How many ways are there to end a piece of music? If we take “to end” as referring only to the most obvious musical punctuation, it seems that there are precious few options: despite great variety and nuance, most endings either “fade out” through some manipulation of dynamic, texture, or activity, or else they build to a kind of rhythmic singularity that assertively marks the music’s conclusion.
The true exceptions to these categories are extremely rare; the ending of Sibelius’s Fourth Symphony, for example, is marked mezzo-forte, following a previous stretch of pianissimo—one of the most unique endings I can think of, yet still perhaps a variation on the “fade out” trope. But as listeners we’re rarely bored, as music is subtle and flexible enough to yield endless possibilities colored with individual character. The sublime unwinding of a Schubert slow movement affects us in an entirely different way than the aching, sighing feeling at the end of a Chopin Nocturne or the “blown away in the wind” effect of many Takemitsu works. This incredible diversity forces one to reconsider the sense in which an ending is merely punctuation; rather, the ending is the culmination of a gestural process that may have been initiated as far back as the piece’s first note.
Once we start looking for the ending of a piece not in its final cadence or section but in its beginning, the question of “how to end it?” becomes much more interesting: a dramatic problem rather than a merely grammatical one.

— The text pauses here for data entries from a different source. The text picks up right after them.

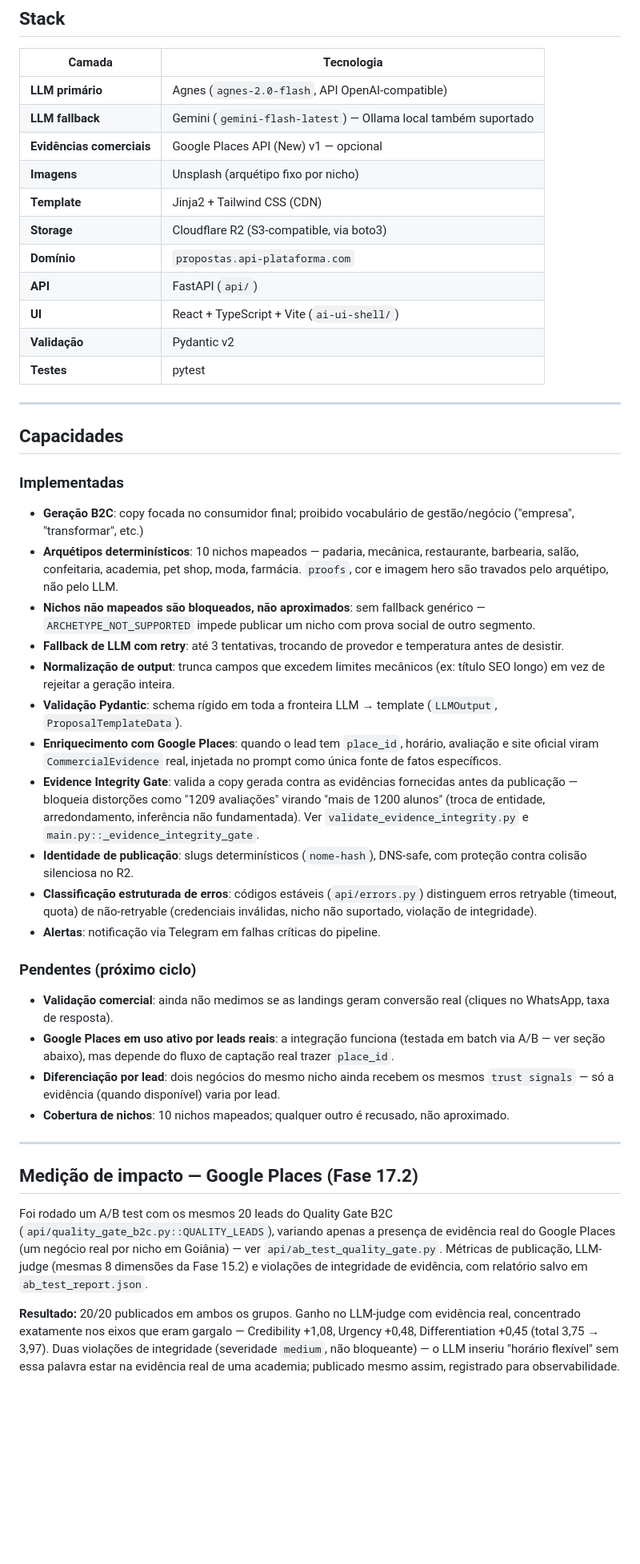
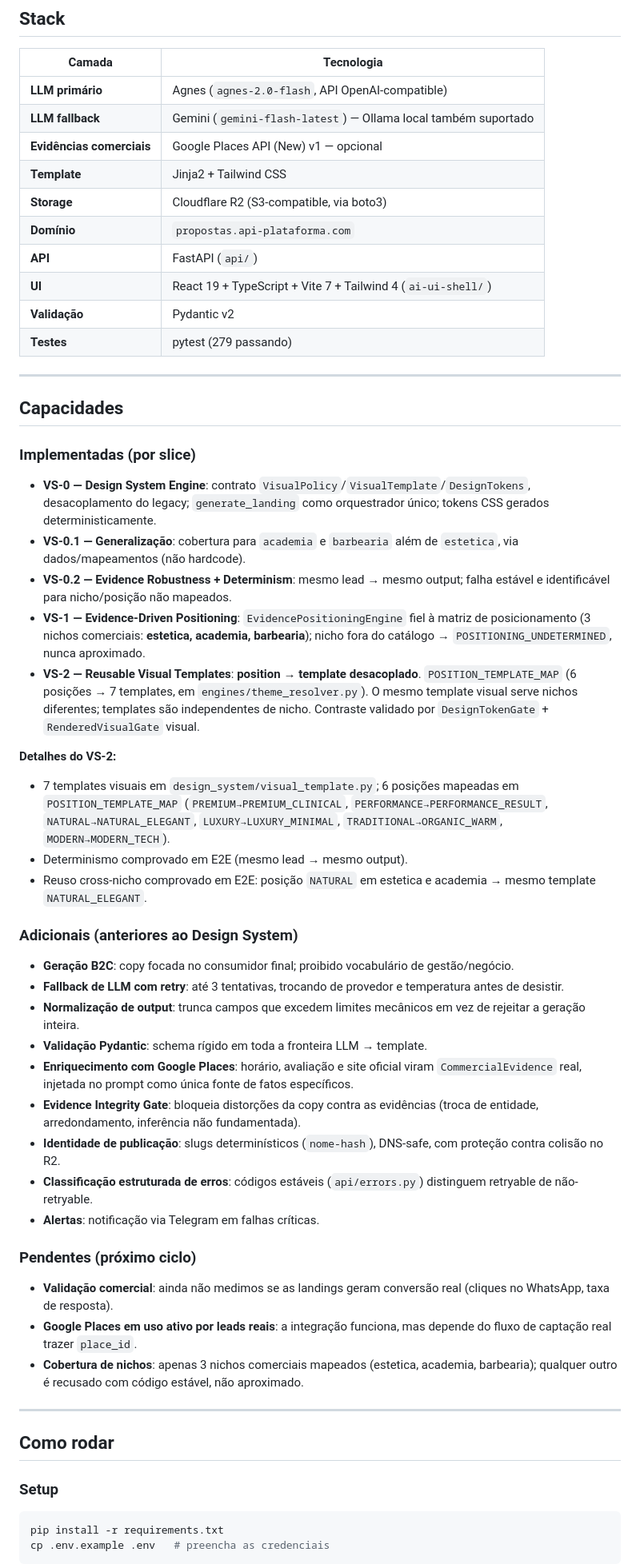
Before and after one commit to ferreiratechnology2025-max/reframe, a Markdown page: README.md, the part around one of its changes. Shown at 80% size. Drawn GitHub-style; blank space fills up the shorter version.

````diff
--- a/README.md
+++ b/README.md
@@ -78,45 +87,57 @@ Landing pública: https://propostas.api-plataforma.com/{slug}
 | **LLM primário** | Agnes (`agnes-2.0-flash`, API OpenAI-compatible) |
 | **LLM fallback** | Gemini (`gemini-flash-latest`) — Ollama local também suportado |
 | **Evidências comerciais** | Google Places API (New) v1 — opcional |
-| **Imagens** | Unsplash (arquétipo fixo por nicho) |
-| **Template** | Jinja2 + Tailwind CSS (CDN) |
+| **Template** | Jinja2 + Tailwind CSS |
 | **Storage** | Cloudflare R2 (S3-compatible, via boto3) |
 | **Domínio** | `propostas.api-plataforma.com` |
 | **API** | FastAPI (`api/`) |
-| **UI** | React + TypeScript + Vite (`ai-ui-shell/`) |
+| **UI** | React 19 + TypeScript + Vite 7 + Tailwind 4 (`ai-ui-shell/`) |
 | **Validação** | Pydantic v2 |
-| **Testes** | pytest |
+| **Testes** | pytest (279 passando) |
 
 ---
 
 ## Capacidades
 
-### Implementadas
+### Implementadas (por slice)
 
-- **Geração B2C**: copy focada no consumidor final; proibido vocabulário de gestão/negócio ("empresa", "transformar", etc.)
-- **Arquétipos determinísticos**: 10 nichos mapeados — padaria, mecânica, restaurante, barbearia, salão, confeitaria, academia, pet shop, moda, farmácia. `proofs`, cor e imagem hero são travados pelo arquétipo, não pelo LLM.
-- **Nichos não mapeados são bloqueados, não aproximados**: sem fallback genérico — `ARCHETYPE_NOT_SUPPORTED` impede publicar um nicho com prova social de outro segmento.
+- **VS-0 — Design System Engine**: contrato `VisualPolicy`/`VisualTemplate`/`DesignTokens`, desacoplamento do legacy; `generate_landing` como orquestrador único; tokens CSS gerados deterministicamente.
+- **VS-0.1 — Generalização**: cobertura para `academia` e `barbearia` além de `estetica`, via dados/mapeamentos (não hardcode).
+- **VS-0.2 — Evidence Robustness + Determinism**: mesmo lead → mesmo output; falha estável e identificável para nicho/posição não mapeados.
+- **VS-1 — Evidence-Driven Positioning**: `EvidencePositioningEngine` fiel à matriz de posicionamento (3 nichos comerciais: **estetica, academia, barbearia**); nicho fora do catálogo → `POSITIONING_UNDETERMINED`, nunca aproximado.
+- **VS-2 — Reusable Visual Templates**: **position → template desacoplado**. `POSITION_TEMPLATE_MAP` (6 posições → 7 templates, em `engines/theme_resolver.py`). O mesmo template visual serve nichos diferentes; templates são independentes de nicho. Contraste validado por `DesignTokenGate` + `RenderedVisualGate` visual.
+
+**Detalhes do VS-2:**
+- 7 templates visuais em `design_system/visual_template.py`; 6 posições mapeadas em `POSITION_TEMPLATE_MAP` (`PREMIUM→PREMIUM_CLINICAL`, `PERFORMANCE→PERFORMANCE_RESULT`, `NATURAL→NATURAL_ELEGANT`, `LUXURY→LUXURY_MINIMAL`, `TRADITIONAL→ORGANIC_WARM`, `MODERN→MODERN_TECH`).
+- Determinismo comprovado em E2E (mesmo lead → mesmo output).
+- Reuso cross-nicho comprovado em E2E: posição `NATURAL` em estetica e academia → mesmo template `NATURAL_ELEGANT`.
+
+### Adicionais (anteriores ao Design System)
+
+- **Geração B2C**: copy focada no consumidor final; proibido vocabulário de gestão/negócio.
 - **Fallback de LLM com retry**: até 3 tentativas, trocando de provedor e temperatura antes de desistir.
-- **Normalização de output**: trunca campos que excedem limites mecânicos (ex: título SEO longo) em vez de rejeitar a geração inteira.
-- **Validação Pydantic**: schema rígido em toda a fronteira LLM → template (`LLMOutput`, `ProposalTemplateData`).
-- **Enriquecimento com Google Places**: quando o lead tem `place_id`, horário, avaliação e site oficial viram `CommercialEvidence` real, injetada no prompt como única fonte de fatos específicos.
-- **Evidence Integrity Gate**: valida a copy gerada contra as evidências fornecidas antes da publicação — bloqueia distorções como "1209 avaliações" virando "mais de 1200 alunos" (troca de entidade, arredondamento, inferência não fundamentada). Ver `validate_evidence_integrity.py` e `main.py::_evidence_integrity_gate`.
-- **Identidade de publicação**: slugs determinísticos (`nome-hash`), DNS-safe, com proteção contra colisão silenciosa no R2.
-- **Classificação estruturada de erros**: códigos estáveis (`api/errors.py`) distinguem erros retryable (timeout, quota) de não-retryable (credenciais inválidas, nicho não suportado, violação de integridade).
-- **Alertas**: notificação via Telegram em falhas críticas do pipeline.
+- **Normalização de output**: trunca campos que excedem limites mecânicos em vez de rejeitar a geração inteira.
+- **Validação Pydantic**: schema rígido em toda a fronteira LLM → template.
+- **Enriquecimento com Google Places**: horário, avaliação e site oficial viram `CommercialEvidence` real, injetada no prompt como única fonte de fatos específicos.
+- **Evidence Integrity Gate**: bloqueia distorções da copy contra as evidências (troca de entidade, arredondamento, inferência não fundamentada).
+- **Identidade de publicação**: slugs determinísticos (`nome-hash`), DNS-safe, com proteção contra colisão no R2.
+- **Classificação estruturada de erros**: códigos estáveis (`api/errors.py`) distinguem retryable de não-retryable.
+- **Alertas**: notificação via Telegram em falhas críticas.
 
 ### Pendentes (próximo ciclo)
 
 - **Validação comercial**: ainda não medimos se as landings geram conversão real (cliques no WhatsApp, taxa de resposta).
-- **Google Places em uso ativo por leads reais**: a integração funciona (testada em batch via A/B — ver seção abaixo), mas depende do fluxo de captação real trazer `place_id`.
-- **Diferenciação por lead**: dois negócios do mesmo nicho ainda recebem os mesmos `trust signals` — só a evidência (quando disponível) varia por lead.
-- **Cobertura de nichos**: 10 nichos mapeados; qualquer outro é recusado, não aproximado.
+- **Google Places em uso ativo por leads reais**: a integração funciona, mas depende do fluxo de captação real trazer `place_id`.
+- **Cobertura de nichos**: apenas 3 nichos comerciais mapeados (estetica, academia, barbearia); qualquer outro é recusado com código estável, não aproximado.
 
 ---
 
-## Medição de impacto — Google Places (Fase 17.2)
+## Como rodar
 
-Foi rodado um A/B test com os mesmos 20 leads do Quality Gate B2C (`api/quality_gate_b2c.py::QUALITY_LEADS`), variando apenas a presença de evidência real do Google Places (um negócio real por nicho em Goiânia) — ver `api/ab_test_quality_gate.py`. Métricas de publicação, LLM-judge (mesmas 8 dimensões da Fase 15.2) e violações de integridade de evidência, com relatório salvo em `ab_test_report.json`.
+### Setup
 
-**Resultado:** 20/20 publicados em ambos os grupos. Ganho no LLM-judge com evidência real, concentrado exatamente nos eixos que eram gargalo — Credibility +1,08, Urgency +0,48, Differentiation +0,45 (total 3,75 → 3,97). Duas violações de integridade (severidade `medium`, não bloqueante) — o LLM inseriu "horário flexível" sem essa palavra estar na evidência real de uma academia; publicado mesmo assim, registrado para observabilidade.
+```bash
+pip install -r requirements.txt
+cp .env.example .env   # preencha as credenciais
+```
 
````
Also changed, not shown: other parts of README.md (+125 -57 lines).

I find that my own most convincing endings are the ones that reach back far into the piece and seem inevitable, though perhaps unexpected. Conversely, the more tacked-on my endings are, they necessarily resort to some cutesy gesture or coloristic effect, which is a bit like ending a paragraph on any noun, verb, or adjective you like and then slapping a boldface exclamation point on the end.
Endings are about content, not punctuation, and by weaving a compelling story we create needs and expectations in a pattern of fulfillment and postponement. Machaut’s celebrated Rondeau Ma Fin Est Ma Commencement hints at this circular nature of storytelling. The beginning of a story searches for its ending, and in turn the ending must lead us back to the work’s initial premise. The snake must devour its own tail in order to complete itself.